And then the knee slap. Even though Cotte Griffiths and Rourke won’t generate advertising revenue from their Facebook page, they can establish themselves as social-media experts with tabs on the local vibe. That can translate into serious revenue from social-media consulting, building an online presence for small businesses, nonprofit groups and even government agencies.
Then another knee slap. Facebook is already a mobile-friendly service, whether one uses its mobile website or a native (platform-specific) app. That gives the Rockville Central fan page greater reach without having to “mobilize” its own website or develop an expensive app. The technical witchcraft has already been done for them.
And still another knee slap. Cotte Griffiths and Rourke can take their social-media savvy onto Twitter, where they can generate revenue from sponsored tweets. Also, they can use the multimedia-heavy publishing platform Tumblr to build a portfolio of marketable stock photos or to publish original audio or video content, though Tumblr’s community of users is still small relative to Facebook and Twitter.
By the time I reached the closing salutations of Cotte Griffiths’ message, my knee was swollen from the slapping and I was swearing up a storm. (“Fucking genius!” came up a lot.) Sure, they’d have to stay ahead of the social-media curve in case some future service turns Facebook into MySpace. In the meantime, they can provide hyperlocal information, foster dialog among neighbors, and make bank as consultants.
One day after our Facebook exchange, the news of Rockville Central’s transition had made its way through Twitter. And by Wednesday evening, members of the Online News Association were talking about it at a mixer inside the offices of The New York Times. Some were intrigued, others were disappointed that local news would take this route.

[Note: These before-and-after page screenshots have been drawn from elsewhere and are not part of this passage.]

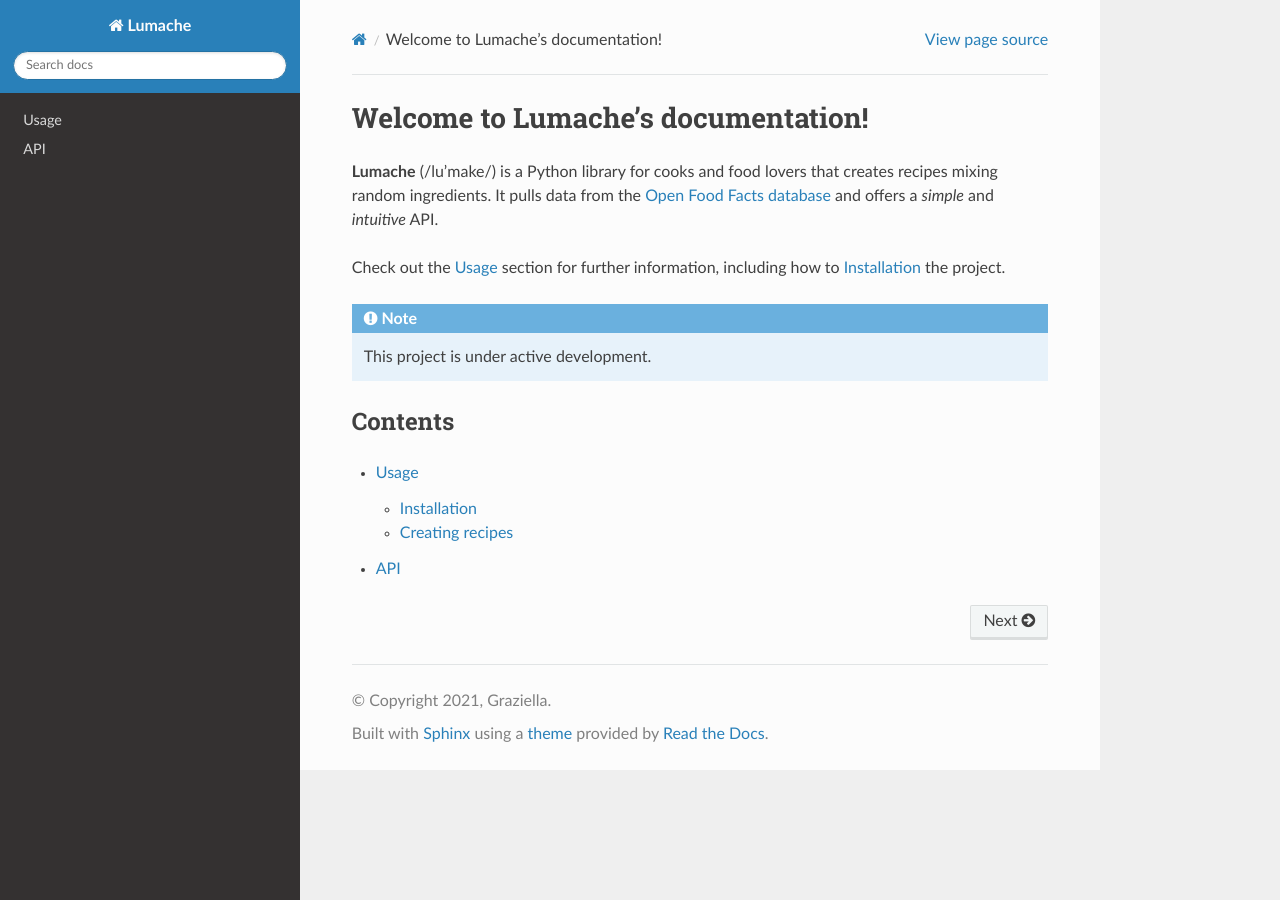
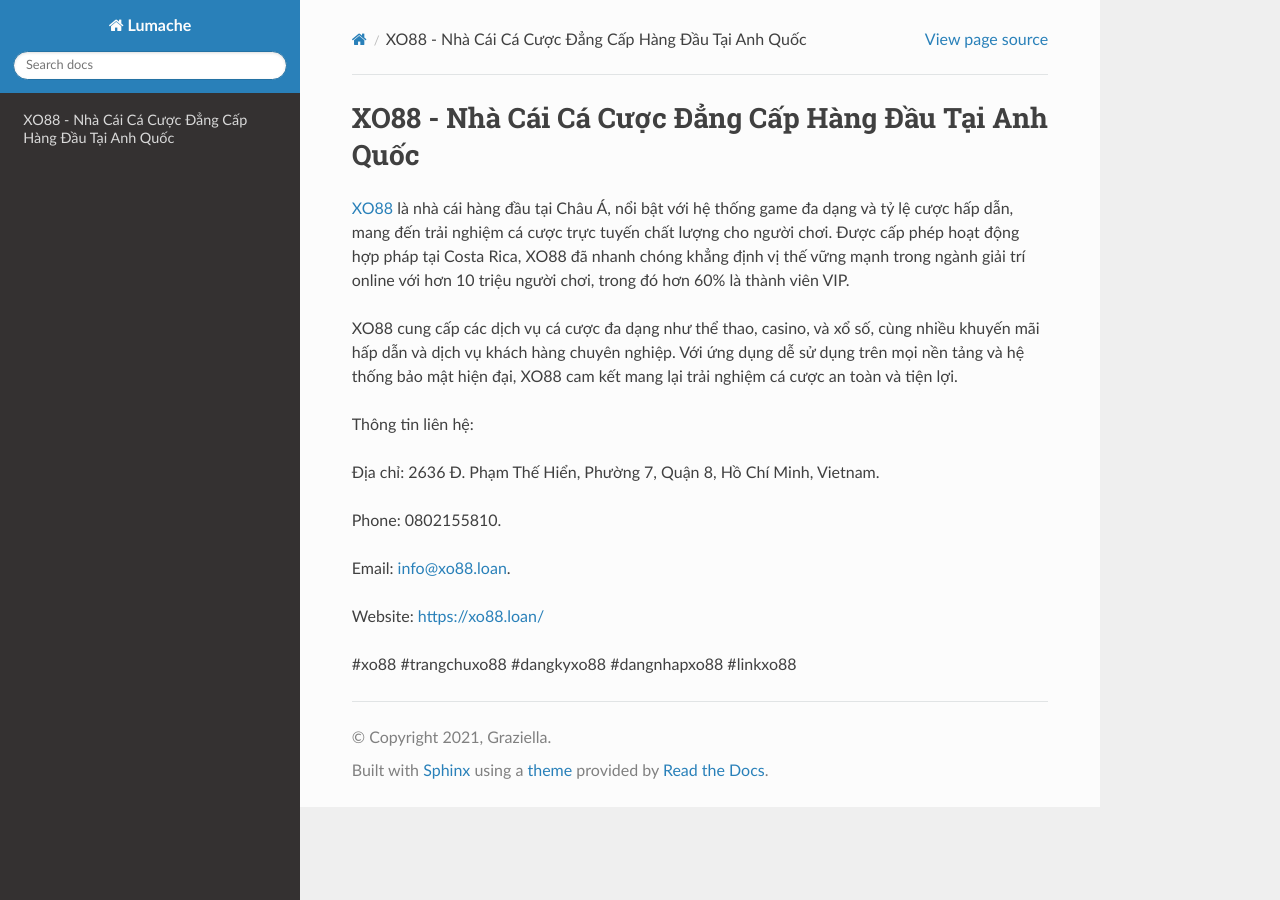
Before and after one commit to plapenanec/linkkxo88loan, a Sphinx documentation site: the page built from docs/source/index.rst, in a window 1280 px wide. Built offline with Sphinx 7.4.7 and the Read the Docs theme 3.1.0, drawn with Linux system fonts in a browser that asks for light colours.

Commit message:
Update index.rst

```diff
--- a/docs/source/index.rst
+++ b/docs/source/index.rst
@@ -1,22 +1,18 @@
-Welcome to Lumache's documentation!
+XO88 - Nhà Cái Cá Cược Đẳng Cấp Hàng Đầu Tại Anh Quốc
 ===================================
 
-**Lumache** (/lu'make/) is a Python library for cooks and food lovers
-that creates recipes mixing random ingredients.
-It pulls data from the `Open Food Facts database <https://world.openfoodfacts.org/>`_
-and offers a *simple* and *intuitive* API.
+`XO88 <https://xo88.loan/>`_ là nhà cái hàng đầu tại Châu Á, nổi bật với hệ thống game đa dạng và tỷ lệ cược hấp dẫn, mang đến trải nghiệm cá cược trực tuyến chất lượng cho người chơi. Được cấp phép hoạt động hợp pháp tại Costa Rica, XO88 đã nhanh chóng khẳng định vị thế vững mạnh trong ngành giải trí online với hơn 10 triệu người chơi, trong đó hơn 60% là thành viên VIP.
 
-Check out the :doc:`usage` section for further information, including
-how to :ref:`installation` the project.
+XO88 cung cấp các dịch vụ cá cược đa dạng như thể thao, casino, và xổ số, cùng nhiều khuyến mãi hấp dẫn và dịch vụ khách hàng chuyên nghiệp. Với ứng dụng dễ sử dụng trên mọi nền tảng và hệ thống bảo mật hiện đại, XO88 cam kết mang lại trải nghiệm cá cược an toàn và tiện lợi.
 
-.. note::
+Thông tin liên hệ:
 
-   This project is under active development.
+Địa chỉ: 2636 Đ. Phạm Thế Hiển, Phường 7, Quận 8, Hồ Chí Minh, Vietnam.
 
-Contents
---------
+Phone: 0802155810.
 
-.. toctree::
+Email: info@xo88.loan.
 
-   usage
-   api
+Website: https://xo88.loan/
+
+#xo88 #trangchuxo88 #dangkyxo88 #dangnhapxo88 #linkxo88
```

I’m hitting the “like” button on this one.
Illustration courtesy of Flickr user Christopher S. Penn.